Taken together, the combined monetary value of the Legos in the stack may be more or less than the value of a kwh of electricity charged by the utility for the energy consumed from the grid, and that value will vary by location and time of day and season. Under the former net-metering regime, a kwh produced was valued exactly the same as a kwh imported on the grid. This will no longer be the case.
The big picture
CLP sees real benefit, conceptually, in a pricing system that rewards clean-energy investments and helps lead to a more efficient grid. At the same time, it is important to keep in mind that local renewable investments produce major social benefits that are not monetized (or readily monetizable) by this new methodology. These include benefits to residents and businesses (in the form of lower and more stable energy costs over the long-term), and to the community (in the form of local job and wealth creation, resilience, environmental protection, and energy independence). If the new policy facilitates increased local investments in renewable resources, we will judge it a success. If it discourages these resources, then the policy must be changed. Time will tell. Thankfully, the Commission Order builds in a review process, and CLP and other organizations will closely monitor how the Value Stack impacts local renewable development going forward to make sure that it does not adversely affect our transition to a more locally-based clean energy economy.
If we take a step back and look at the big picture, it is far better for our communities and for society as a whole to maximize the build-out of local renewable energy and minimize the total electricity load that we need to import via long-distance transmission from fossil fuel and nuclear resources.

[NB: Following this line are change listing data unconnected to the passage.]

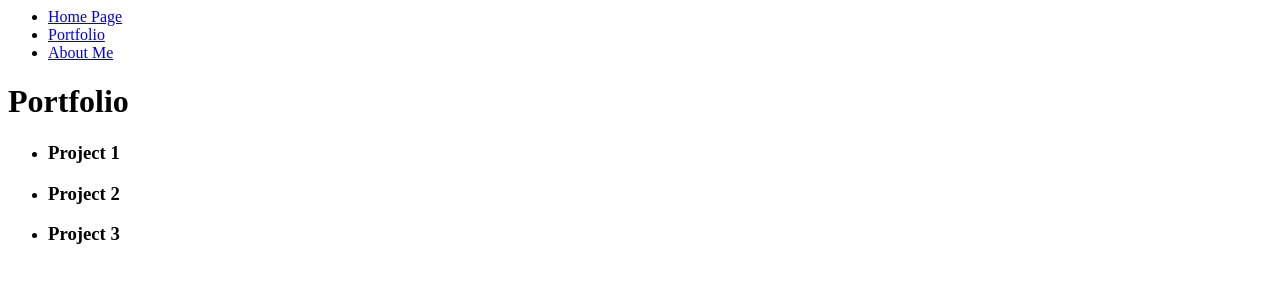
Repository: KevinAbr/KevinAbr.github.io
Page: portfolio.html
The author's editor kept a record of every edit. The page is drawn from the files as they stood at one moment, then again after the next edit.
The browser window is 1280 px wide. The pictures show the whole page.

Above is the page before.

After the next edit:
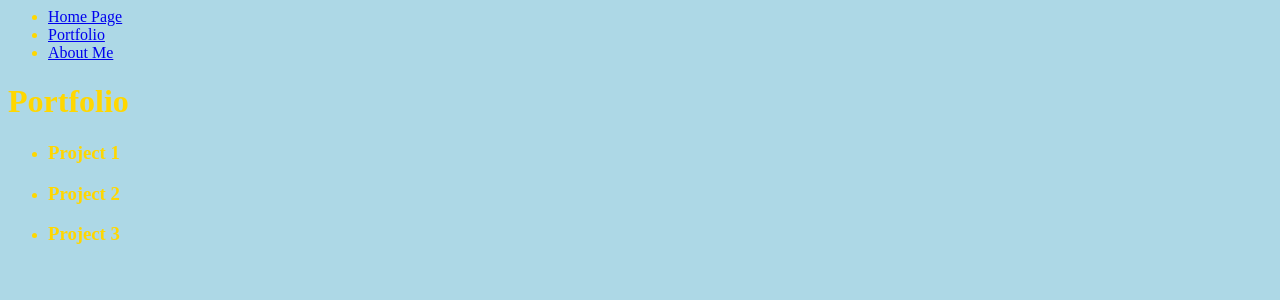
The edit:
--- a/portfolio.html
+++ b/portfolio.html
@@ -1,11 +1,21 @@
 <html>
     <head>
        <title>Portfolio</title>
+            <style>
+            body {
+                color:gold;
+        }
+
+            body {
+            background:lightblue;
+
+        }
+        </style>
     </head>
 
     <body>
         <ul>
-          <li><a href="Homepage.html">Home Page</a></li>
+          <li><a href="index.html">Home Page</a></li>
           <li><a href="portfolio.html">Portfolio</a></li>
           <li><a href="about.html">About Me</a></li>
         </ul>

Local “distributed” energy will be more economically efficient; and when combined with storage technology, will make us more resilient and less vulnerable to the effects of climate change than the long transmission lines on which we currently rely. Plus, residents and businesses—and the local economy as a whole--are better off when we generate our own power, either individually or collectively.
Another concern we have has to do with the power that the Value Stack tariff confers to utilities to determine "value." Net-metering is a very simple compensation method whose value is determined completely independently of the utilities—a kwh of solar is worth the same as a kwh of electricity purchased on the retail supply market. Now, the value will depend to an important extent on information from the utilities about distribution system costs—information over which they have monopoly control. The Commission Order recognizes that there are issues with this information dependence:
“The utilities, in the first instance, have the most in-depth knowledge of their systems and have access to the planning and operational data necessary to perform such analysis. With unilateral access to the primary data and knowledge of the portions of their systems where load relief would be more or less beneficial, they are gatekeepers of the information” (p.112).
In our experience, utility cost assumptions are often overly conservative and the utilities have no incentive to be less so—especially when the costs are born by solar customers and not by the rate base as a whole. We don’t want to see our citizens and businesses short-changed for the value of their energy.
CLP will keep a close watch on utility tariff development and the impact of the new methodology on distributed renewable development, and intends to play an active role in development of the Phase 2 methodology. We’ll keep you posted.